Differentiation in colorectal cancer
Nominating Supervisor: Walter Bodmer
Second Supervisor: Peter McHugh
Derangement of cellular differentiation is a key step in adenocarcinoma progression. Understanding this should provide novel targets for the development of new treatments, and new approaches to diagnosis and early detection.
We use an extensively characterised panel of more than 100 colorectal cancer (CRC) derived cell lines, together with organoid cultures from primary CRCs, for in vitro studies of the control of differentiation, and patient derived myofibroblast cell lines in co-culture with the CRC cell lines to mimic the epithelial microenvironment.

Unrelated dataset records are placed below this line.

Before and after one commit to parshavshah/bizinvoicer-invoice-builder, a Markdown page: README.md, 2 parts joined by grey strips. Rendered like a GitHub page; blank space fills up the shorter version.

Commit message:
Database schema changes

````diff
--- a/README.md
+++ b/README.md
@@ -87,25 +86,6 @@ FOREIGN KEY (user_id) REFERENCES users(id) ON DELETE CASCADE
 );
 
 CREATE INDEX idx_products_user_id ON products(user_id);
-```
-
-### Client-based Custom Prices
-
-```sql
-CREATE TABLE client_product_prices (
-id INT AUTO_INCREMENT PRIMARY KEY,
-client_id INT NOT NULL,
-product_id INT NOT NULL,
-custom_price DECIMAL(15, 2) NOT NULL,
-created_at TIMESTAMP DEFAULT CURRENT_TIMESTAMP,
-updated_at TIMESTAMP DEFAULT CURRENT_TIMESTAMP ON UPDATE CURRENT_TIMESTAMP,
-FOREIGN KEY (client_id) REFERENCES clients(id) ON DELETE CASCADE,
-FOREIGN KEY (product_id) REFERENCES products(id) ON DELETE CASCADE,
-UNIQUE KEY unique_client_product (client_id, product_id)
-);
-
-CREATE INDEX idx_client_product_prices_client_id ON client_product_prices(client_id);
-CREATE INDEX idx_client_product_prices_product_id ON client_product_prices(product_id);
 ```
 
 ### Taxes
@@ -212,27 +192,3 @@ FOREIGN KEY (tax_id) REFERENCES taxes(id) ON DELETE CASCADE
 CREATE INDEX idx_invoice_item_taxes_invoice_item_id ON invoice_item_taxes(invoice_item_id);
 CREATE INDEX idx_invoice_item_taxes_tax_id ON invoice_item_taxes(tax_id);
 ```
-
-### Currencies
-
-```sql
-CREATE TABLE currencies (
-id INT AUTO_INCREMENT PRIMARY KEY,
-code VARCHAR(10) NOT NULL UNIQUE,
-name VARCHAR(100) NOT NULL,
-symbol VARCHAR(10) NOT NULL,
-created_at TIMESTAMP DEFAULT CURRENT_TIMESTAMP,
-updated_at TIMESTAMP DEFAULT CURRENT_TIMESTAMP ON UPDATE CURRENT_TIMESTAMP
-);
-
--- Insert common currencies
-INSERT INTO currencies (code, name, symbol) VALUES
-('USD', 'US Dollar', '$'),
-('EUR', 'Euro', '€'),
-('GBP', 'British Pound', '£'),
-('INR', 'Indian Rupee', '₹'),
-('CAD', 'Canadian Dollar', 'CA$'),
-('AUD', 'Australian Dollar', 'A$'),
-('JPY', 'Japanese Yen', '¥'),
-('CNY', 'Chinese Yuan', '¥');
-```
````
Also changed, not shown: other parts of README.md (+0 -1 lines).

Our special interests are in the control of goblet cell differentiation and the interaction between myofibroblasts and epithelial cells.
A combination of extensive cellular, molecular and immunological techniques with exposure to
statistical bioinformatics approaches to data analysis and modelling. Also, opportunities to work
with fresh human biopsy material for organoid production and to be involved in considerations of
clinical applications for treatment of colorectal and other cancers.
Neil Ashley, Trevor Yeung and Walter F Bodmer (2013) Stem cell differentiation and lumen
formation in colorectal, cancer cell lines and primary tumours. Cancer Res; 73(18); 5798–809.
Hsia L, Ashley N, Ouaret D, Wang L, Wilding J, Bodmer W F.(2016) Myofibroblasts are
distinguished from activated skin fibroblasts by the expression of AOC3 and other associated
markers. Proc Natl Acad Sci U S A 113(15):E2162 - 2171.
Marina Bacac et al (2016) A Novel Carcinoembryonic Antigen T-Cell Bispeciﬁc Antibody (CEA TCB) for
the Treatment of Solid Tumors. Clinical Cancer Research. Published On line First February 9, 2016.